There's no questioning why Salado isn't heard about much - it has a population of just over 2,100. However, that doesn't mean it isn't a place worth visiting. The oldest hotel in the entire state of Texas, The Stagecoach Inn, is located here. There are plenty of other historic landmarks in Salado as well: the George Washington Baines House, which is on the National Register of Historic Places, and the Salado Creek, which was the first ever entry on the list of Texas Natural Landmarks. Plus, the Old West vibe is ever-present here, which is without a doubt the most enticing factor of the town.
Fredericksburg is such a cute little town that doesn't attract nearly enough attention. Its downtown is one of the most historic in Texas, and its residents have gone to great lengths to accommodate the public with countless adorable bed and breakfasts and microbreweries. Despite becoming a tourist destination, it still manages to retain that old Texas charm somehow. And you can't forget about the nature. Enchanted Rock is just up the road, and the famous Willow City Loop drive with the most expansive layout of bluebonnets your eyes will ever see is in the town itself.

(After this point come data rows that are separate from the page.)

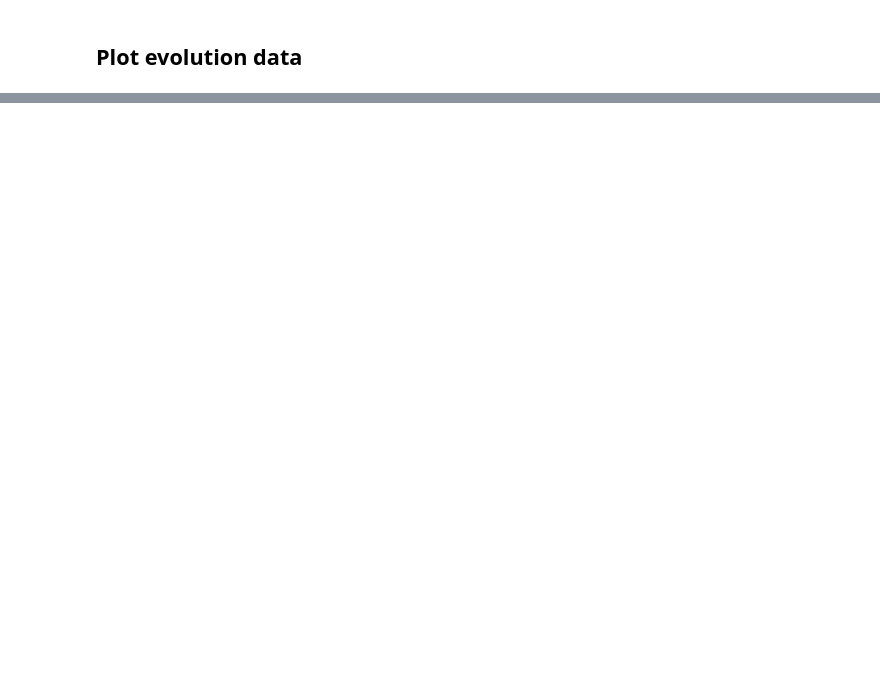
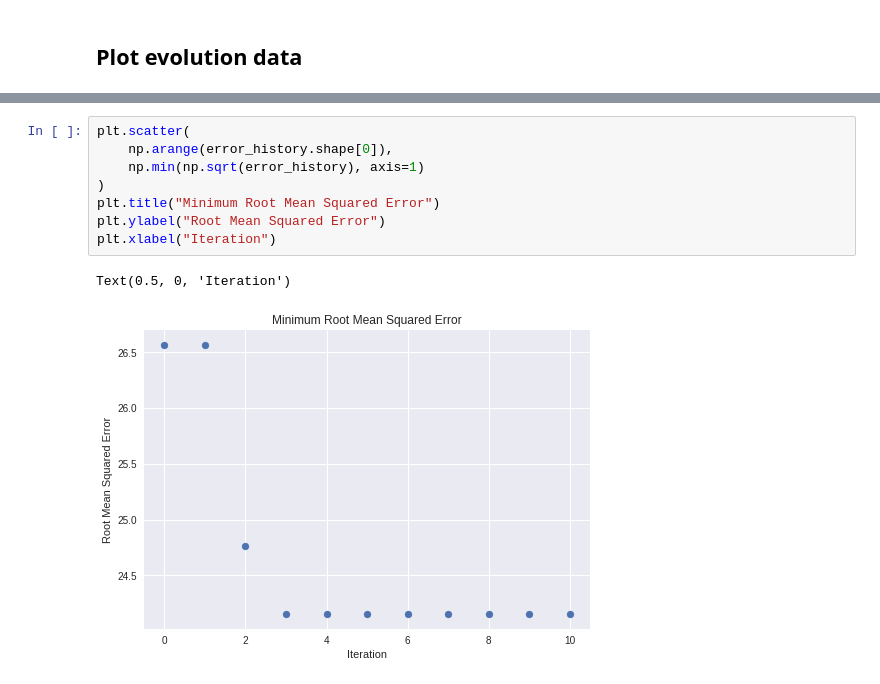
Before and after one commit to chautsunman/FYP-AI, a Jupyter notebook: evolution.ipynb, the cells around one changed output, grey strips where cells are left out. Drawn from its saved outputs; the diff is of its cells as text; blank space fills up the shorter version.

```diff
--- a/evolution.ipynb
+++ b/evolution.ipynb
@@ -274,0 +286,11 @@ plt.scatter(
+# %%
+plt.scatter(
+    np.arange(error_history.shape[0]),
+    np.min(np.sqrt(error_history), axis=1)
+)
+plt.title("Minimum Root Mean Squared Error")
+plt.ylabel("Root Mean Squared Error")
+plt.xlabel("Iteration")
+# %% [output]
+Text(0.5, 0, 'Iteration')
+[figure, added]
```
Also changed, not shown: parts of 5 cells of this notebook.
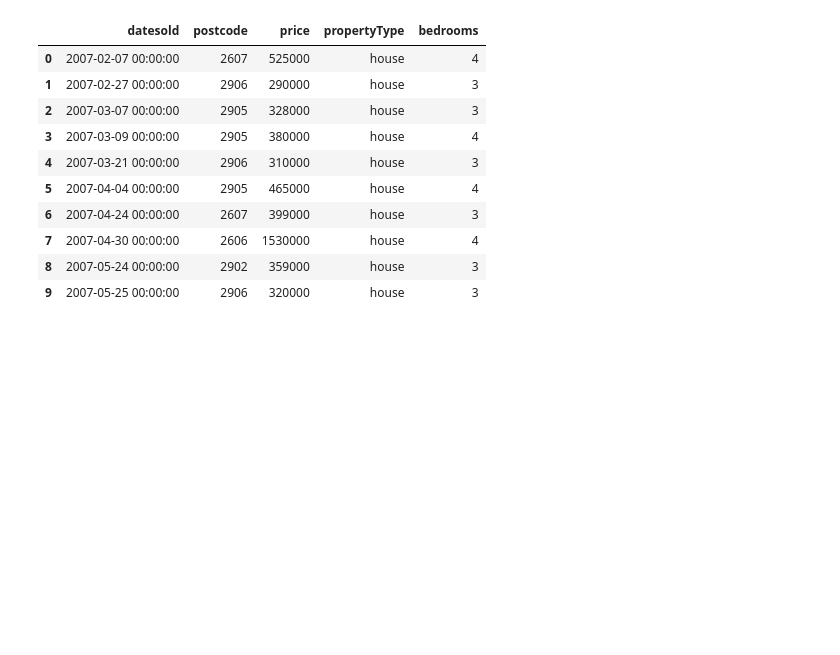
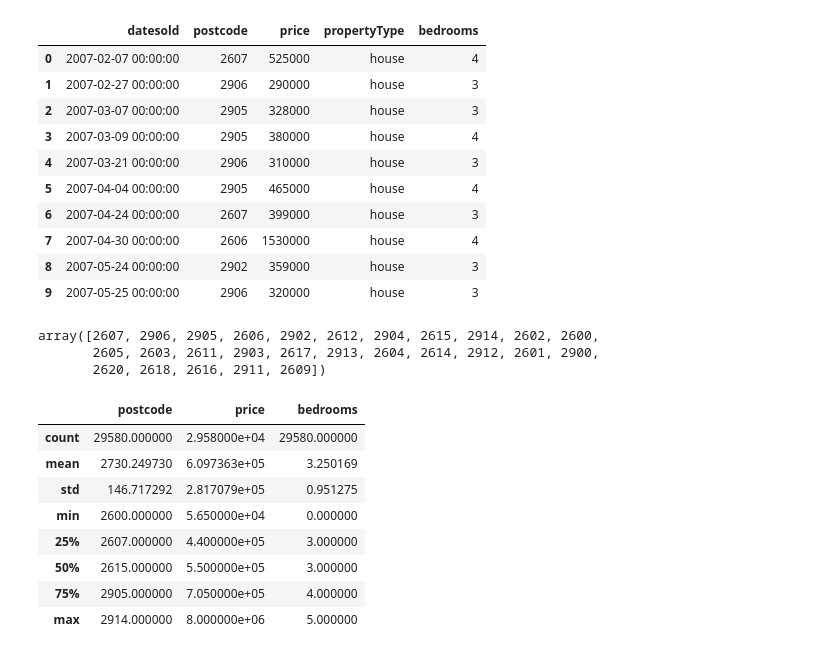
Before and after one commit to omegatro/MSC_CA, a Jupyter notebook: Sandbox/cellpylib.ipynb, the cells around one changed output. Saved outputs shown, nothing was run; the diff lists cells and outputs as text; code cells hidden in the pictures; blank space fills up the shorter version.

```diff
--- a/Sandbox/cellpylib.ipynb
+++ b/Sandbox/cellpylib.ipynb
@@ -323,6 +67,24 @@ raw_sales.head(10)
 | 7 | 2007-04-30 00:00:00 | 2606 | 1530000 | house | 4 |
 | 8 | 2007-05-24 00:00:00 | 2902 | 359000 | house | 3 |
 | 9 | 2007-05-25 00:00:00 | 2906 | 320000 | house | 3 |
+# %%
+raw_sales['postcode'].unique()
+# %% [output]
+array([2607, 2906, 2905, 2606, 2902, 2612, 2904, 2615, 2914, 2602, 2600,
+       2605, 2603, 2611, 2903, 2617, 2913, 2604, 2614, 2912, 2601, 2900,
+       2620, 2618, 2616, 2911, 2609])
+# %%
+raw_sales.describe()
+# %% [output]
+|  | postcode | price | bedrooms |
+| count | 29580.000000 | 2.958000e+04 | 29580.000000 |
+| mean | 2730.249730 | 6.097363e+05 | 3.250169 |
+| std | 146.717292 | 2.817079e+05 | 0.951275 |
+| min | 2600.000000 | 5.650000e+04 | 0.000000 |
+| 25% | 2607.000000 | 4.400000e+05 | 3.000000 |
+| 50% | 2615.000000 | 5.500000e+05 | 3.000000 |
+| 75% | 2905.000000 | 7.050000e+05 | 4.000000 |
+| max | 2914.000000 | 8.000000e+06 | 5.000000 |
 # %%
 # Preprocessing
 data = raw_sales.copy()
```
Also changed, not shown: parts of 39 cells of this notebook.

Goliad is so rich with Texas history you can practically feel it. It was the site of a very bloody battle during the fight to win independence from Mexico, and the first Declaration of Independence for Texas was even signed there. For history buffs and everyone else alike, Goliad is a must-see town that's sure to evoke a sense of pride for our state deep within your heart.
Wimberley is just a quaint, peaceful little town. With an adorable town square made up of shops and restaurants that have a homey feel to them, it's definitely a town worth vacationing in. Plus, the famous Jacob's Well is located here, so the adventurer in you can come out to play as you cliff-dive into the terrifying (yet beautiful) black abyss beneath you.
11. Fort Davis
With the McDonald Observatory, where you can see a breathtaking view of the stars with no interference from city lights, the Chihuahuan Desert Nature Center and Botanical Gardens, and the majestic Davis Mountains surrounding you, there's no questioning why the 1,000-resident town of Fort Davis deserves more recognition across Texas.
Another adorable town. Waxahachie has a cute little town square and that unmistakable Texas charm that can only be found in the smallest of places. And, if you liked the Munsters growing up, a couple here built their home as an exact replica of the family's house in the show. It's worth a visit, that's for sure.
Have you ever visited any of these towns? What was your favorite thing about the ones you’ve been to? What other places in Texas are totally underrated? Share with us in the comments!